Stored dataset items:
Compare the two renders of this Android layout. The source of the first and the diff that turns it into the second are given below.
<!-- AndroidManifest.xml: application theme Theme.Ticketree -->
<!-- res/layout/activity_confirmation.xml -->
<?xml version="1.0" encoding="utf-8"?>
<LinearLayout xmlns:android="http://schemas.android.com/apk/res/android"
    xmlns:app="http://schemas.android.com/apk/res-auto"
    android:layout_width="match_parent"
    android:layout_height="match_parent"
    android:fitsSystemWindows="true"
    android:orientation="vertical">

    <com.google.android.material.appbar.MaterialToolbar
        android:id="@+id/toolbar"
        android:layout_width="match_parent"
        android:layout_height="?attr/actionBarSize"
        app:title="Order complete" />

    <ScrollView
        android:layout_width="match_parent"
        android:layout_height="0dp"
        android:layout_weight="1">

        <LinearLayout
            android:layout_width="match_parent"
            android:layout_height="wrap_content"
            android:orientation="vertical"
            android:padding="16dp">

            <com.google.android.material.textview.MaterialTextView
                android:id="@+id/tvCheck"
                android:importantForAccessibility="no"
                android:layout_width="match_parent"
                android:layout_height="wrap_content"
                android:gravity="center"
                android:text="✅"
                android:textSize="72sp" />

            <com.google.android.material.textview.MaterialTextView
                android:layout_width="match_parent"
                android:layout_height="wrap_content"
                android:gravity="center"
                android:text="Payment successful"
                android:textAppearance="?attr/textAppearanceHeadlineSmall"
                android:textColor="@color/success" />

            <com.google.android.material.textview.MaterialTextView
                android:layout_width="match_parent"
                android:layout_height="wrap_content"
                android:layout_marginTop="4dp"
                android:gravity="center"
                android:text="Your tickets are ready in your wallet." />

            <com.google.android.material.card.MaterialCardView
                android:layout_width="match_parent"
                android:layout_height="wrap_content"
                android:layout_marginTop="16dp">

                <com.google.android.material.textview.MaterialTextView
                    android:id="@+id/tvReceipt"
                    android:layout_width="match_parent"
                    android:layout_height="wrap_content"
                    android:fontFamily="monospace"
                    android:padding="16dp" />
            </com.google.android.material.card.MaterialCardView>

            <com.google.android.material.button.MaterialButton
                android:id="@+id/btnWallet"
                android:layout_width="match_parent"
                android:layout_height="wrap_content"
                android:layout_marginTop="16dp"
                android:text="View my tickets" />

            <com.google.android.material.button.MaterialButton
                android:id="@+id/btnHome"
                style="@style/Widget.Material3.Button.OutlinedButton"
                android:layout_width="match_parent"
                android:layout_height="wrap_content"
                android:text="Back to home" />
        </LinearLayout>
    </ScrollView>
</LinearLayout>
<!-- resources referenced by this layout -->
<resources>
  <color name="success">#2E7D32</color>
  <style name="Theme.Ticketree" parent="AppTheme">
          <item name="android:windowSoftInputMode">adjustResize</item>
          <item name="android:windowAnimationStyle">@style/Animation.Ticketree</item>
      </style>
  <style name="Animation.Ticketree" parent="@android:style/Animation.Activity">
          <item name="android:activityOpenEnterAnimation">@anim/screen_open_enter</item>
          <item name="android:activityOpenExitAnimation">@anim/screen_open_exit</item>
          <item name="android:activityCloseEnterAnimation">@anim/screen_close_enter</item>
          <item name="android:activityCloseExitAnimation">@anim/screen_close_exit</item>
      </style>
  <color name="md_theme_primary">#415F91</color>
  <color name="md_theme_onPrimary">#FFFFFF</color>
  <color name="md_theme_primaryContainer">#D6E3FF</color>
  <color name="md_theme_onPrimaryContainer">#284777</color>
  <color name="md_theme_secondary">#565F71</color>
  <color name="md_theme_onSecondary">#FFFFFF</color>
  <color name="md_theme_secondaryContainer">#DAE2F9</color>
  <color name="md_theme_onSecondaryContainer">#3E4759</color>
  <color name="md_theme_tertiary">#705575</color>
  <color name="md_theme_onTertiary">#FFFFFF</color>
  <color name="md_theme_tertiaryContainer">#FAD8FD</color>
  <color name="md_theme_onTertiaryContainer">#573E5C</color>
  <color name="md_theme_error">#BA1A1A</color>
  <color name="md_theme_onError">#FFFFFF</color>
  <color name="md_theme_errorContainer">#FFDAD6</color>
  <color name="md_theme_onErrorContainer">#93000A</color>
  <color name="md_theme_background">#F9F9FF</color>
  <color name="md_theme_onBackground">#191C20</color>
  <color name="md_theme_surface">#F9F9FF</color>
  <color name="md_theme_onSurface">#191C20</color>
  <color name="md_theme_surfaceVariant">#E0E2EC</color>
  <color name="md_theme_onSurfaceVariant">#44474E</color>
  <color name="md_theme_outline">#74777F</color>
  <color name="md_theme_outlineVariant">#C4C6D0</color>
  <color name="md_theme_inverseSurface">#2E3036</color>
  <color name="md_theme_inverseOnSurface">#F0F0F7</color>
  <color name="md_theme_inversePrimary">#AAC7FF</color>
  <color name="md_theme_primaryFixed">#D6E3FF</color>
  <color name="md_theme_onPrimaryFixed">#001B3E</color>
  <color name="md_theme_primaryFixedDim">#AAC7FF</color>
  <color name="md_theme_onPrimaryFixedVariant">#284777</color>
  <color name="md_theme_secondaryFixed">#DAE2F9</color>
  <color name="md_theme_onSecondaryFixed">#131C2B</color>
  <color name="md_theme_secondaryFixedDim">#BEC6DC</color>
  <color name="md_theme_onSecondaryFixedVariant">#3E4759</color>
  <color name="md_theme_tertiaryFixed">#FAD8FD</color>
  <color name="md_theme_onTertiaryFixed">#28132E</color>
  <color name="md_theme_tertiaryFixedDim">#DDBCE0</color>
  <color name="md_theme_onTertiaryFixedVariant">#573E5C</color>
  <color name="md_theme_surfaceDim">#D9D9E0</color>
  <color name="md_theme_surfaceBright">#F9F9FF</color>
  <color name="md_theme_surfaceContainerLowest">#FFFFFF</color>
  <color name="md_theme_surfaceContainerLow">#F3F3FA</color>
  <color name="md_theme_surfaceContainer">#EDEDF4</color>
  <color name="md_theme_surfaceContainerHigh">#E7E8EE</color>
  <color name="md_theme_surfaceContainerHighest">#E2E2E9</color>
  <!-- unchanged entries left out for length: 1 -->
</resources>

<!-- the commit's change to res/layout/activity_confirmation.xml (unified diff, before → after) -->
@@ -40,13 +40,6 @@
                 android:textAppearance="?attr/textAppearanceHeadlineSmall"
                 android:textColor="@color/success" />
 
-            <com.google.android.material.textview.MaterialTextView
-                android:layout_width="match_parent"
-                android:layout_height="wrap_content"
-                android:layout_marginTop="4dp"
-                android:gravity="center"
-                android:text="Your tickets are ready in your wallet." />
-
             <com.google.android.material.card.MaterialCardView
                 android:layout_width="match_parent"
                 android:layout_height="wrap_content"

- _Activity_
Give the records again, exactly as they appear.

- _Output for this task_
Compare the two renders of this Android layout. The source of the first and the diff that turns it into the second are given below.
<!-- AndroidManifest.xml: application theme Theme.Ticketree -->
<!-- res/layout/activity_confirmation.xml -->
<?xml version="1.0" encoding="utf-8"?>
<LinearLayout xmlns:android="http://schemas.android.com/apk/res/android"
    xmlns:app="http://schemas.android.com/apk/res-auto"
    android:layout_width="match_parent"
    android:layout_height="match_parent"
    android:fitsSystemWindows="true"
    android:orientation="vertical">

    <com.google.android.material.appbar.MaterialToolbar
        android:id="@+id/toolbar"
        android:layout_width="match_parent"
        android:layout_height="?attr/actionBarSize"
        app:title="Order complete" />

    <ScrollView
        android:layout_width="match_parent"
        android:layout_height="0dp"
        android:layout_weight="1">

        <LinearLayout
            android:layout_width="match_parent"
            android:layout_height="wrap_content"
            android:orientation="vertical"
            android:padding="16dp">

            <com.google.android.material.textview.MaterialTextView
                android:id="@+id/tvCheck"
                android:importantForAccessibility="no"
                android:layout_width="match_parent"
                android:layout_height="wrap_content"
                android:gravity="center"
                android:text="✅"
                android:textSize="72sp" />

            <com.google.android.material.textview.MaterialTextView
                android:layout_width="match_parent"
                android:layout_height="wrap_content"
                android:gravity="center"
                android:text="Payment successful"
                android:textAppearance="?attr/textAppearanceHeadlineSmall"
                android:textColor="@color/success" />

            <com.google.android.material.textview.MaterialTextView
                android:layout_width="match_parent"
                android:layout_height="wrap_content"
                android:layout_marginTop="4dp"
                android:gravity="center"
                android:text="Your tickets are ready in your wallet." />

            <com.google.android.material.card.MaterialCardView
                android:layout_width="match_parent"
                android:layout_height="wrap_content"
                android:layout_marginTop="16dp">

                <com.google.android.material.textview.MaterialTextView
                    android:id="@+id/tvReceipt"
                    android:layout_width="match_parent"
                    android:layout_height="wrap_content"
                    android:fontFamily="monospace"
                    android:padding="16dp" />
            </com.google.android.material.card.MaterialCardView>

            <com.google.android.material.button.MaterialButton
                android:id="@+id/btnWallet"
                android:layout_width="match_parent"
                android:layout_height="wrap_content"
                android:layout_marginTop="16dp"
                android:text="View my tickets" />

            <com.google.android.material.button.MaterialButton
                android:id="@+id/btnHome"
                style="@style/Widget.Material3.Button.OutlinedButton"
                android:layout_width="match_parent"
                android:layout_height="wrap_content"
                android:text="Back to home" />
        </LinearLayout>
    </ScrollView>
</LinearLayout>
<!-- resources referenced by this layout -->
<resources>
  <color name="success">#2E7D32</color>
  <style name="Theme.Ticketree" parent="AppTheme">
          <item name="android:windowSoftInputMode">adjustResize</item>
          <item name="android:windowAnimationStyle">@style/Animation.Ticketree</item>
      </style>
  <style name="Animation.Ticketree" parent="@android:style/Animation.Activity">
          <item name="android:activityOpenEnterAnimation">@anim/screen_open_enter</item>
          <item name="android:activityOpenExitAnimation">@anim/screen_open_exit</item>
          <item name="android:activityCloseEnterAnimation">@anim/screen_close_enter</item>
          <item name="android:activityCloseExitAnimation">@anim/screen_close_exit</item>
      </style>
  <color name="md_theme_primary">#415F91</color>
  <color name="md_theme_onPrimary">#FFFFFF</color>
  <color name="md_theme_primaryContainer">#D6E3FF</color>
  <color name="md_theme_onPrimaryContainer">#284777</color>
  <color name="md_theme_secondary">#565F71</color>
  <color name="md_theme_onSecondary">#FFFFFF</color>
  <color name="md_theme_secondaryContainer">#DAE2F9</color>
  <color name="md_theme_onSecondaryContainer">#3E4759</color>
  <color name="md_theme_tertiary">#705575</color>
  <color name="md_theme_onTertiary">#FFFFFF</color>
  <color name="md_theme_tertiaryContainer">#FAD8FD</color>
  <color name="md_theme_onTertiaryContainer">#573E5C</color>
  <color name="md_theme_error">#BA1A1A</color>
  <color name="md_theme_onError">#FFFFFF</color>
  <color name="md_theme_errorContainer">#FFDAD6</color>
  <color name="md_theme_onErrorContainer">#93000A</color>
  <color name="md_theme_background">#F9F9FF</color>
  <color name="md_theme_onBackground">#191C20</color>
  <color name="md_theme_surface">#F9F9FF</color>
  <color name="md_theme_onSurface">#191C20</color>
  <color name="md_theme_surfaceVariant">#E0E2EC</color>
  <color name="md_theme_onSurfaceVariant">#44474E</color>
  <color name="md_theme_outline">#74777F</color>
  <color name="md_theme_outlineVariant">#C4C6D0</color>
  <color name="md_theme_inverseSurface">#2E3036</color>
  <color name="md_theme_inverseOnSurface">#F0F0F7</color>
  <color name="md_theme_inversePrimary">#AAC7FF</color>
  <color name="md_theme_primaryFixed">#D6E3FF</color>
  <color name="md_theme_onPrimaryFixed">#001B3E</color>
  <color name="md_theme_primaryFixedDim">#AAC7FF</color>
  <color name="md_theme_onPrimaryFixedVariant">#284777</color>
  <color name="md_theme_secondaryFixed">#DAE2F9</color>
  <color name="md_theme_onSecondaryFixed">#131C2B</color>
  <color name="md_theme_secondaryFixedDim">#BEC6DC</color>
  <color name="md_theme_onSecondaryFixedVariant">#3E4759</color>
  <color name="md_theme_tertiaryFixed">#FAD8FD</color>
  <color name="md_theme_onTertiaryFixed">#28132E</color>
  <color name="md_theme_tertiaryFixedDim">#DDBCE0</color>
  <color name="md_theme_onTertiaryFixedVariant">#573E5C</color>
  <color name="md_theme_surfaceDim">#D9D9E0</color>
  <color name="md_theme_surfaceBright">#F9F9FF</color>
  <color name="md_theme_surfaceContainerLowest">#FFFFFF</color>
  <color name="md_theme_surfaceContainerLow">#F3F3FA</color>
  <color name="md_theme_surfaceContainer">#EDEDF4</color>
  <color name="md_theme_surfaceContainerHigh">#E7E8EE</color>
  <color name="md_theme_surfaceContainerHighest">#E2E2E9</color>
  <!-- unchanged entries left out for length: 1 -->
</resources>

<!-- the commit's change to res/layout/activity_confirmation.xml (unified diff, before → after) -->
@@ -40,13 +40,6 @@
                 android:textAppearance="?attr/textAppearanceHeadlineSmall"
                 android:textColor="@color/success" />
 
-            <com.google.android.material.textview.MaterialTextView
-                android:layout_width="match_parent"
-                android:layout_height="wrap_content"
-                android:layout_marginTop="4dp"
-                android:gravity="center"
-                android:text="Your tickets are ready in your wallet." />
-
             <com.google.android.material.card.MaterialCardView
                 android:layout_width="match_parent"
                 android:layout_height="wrap_content"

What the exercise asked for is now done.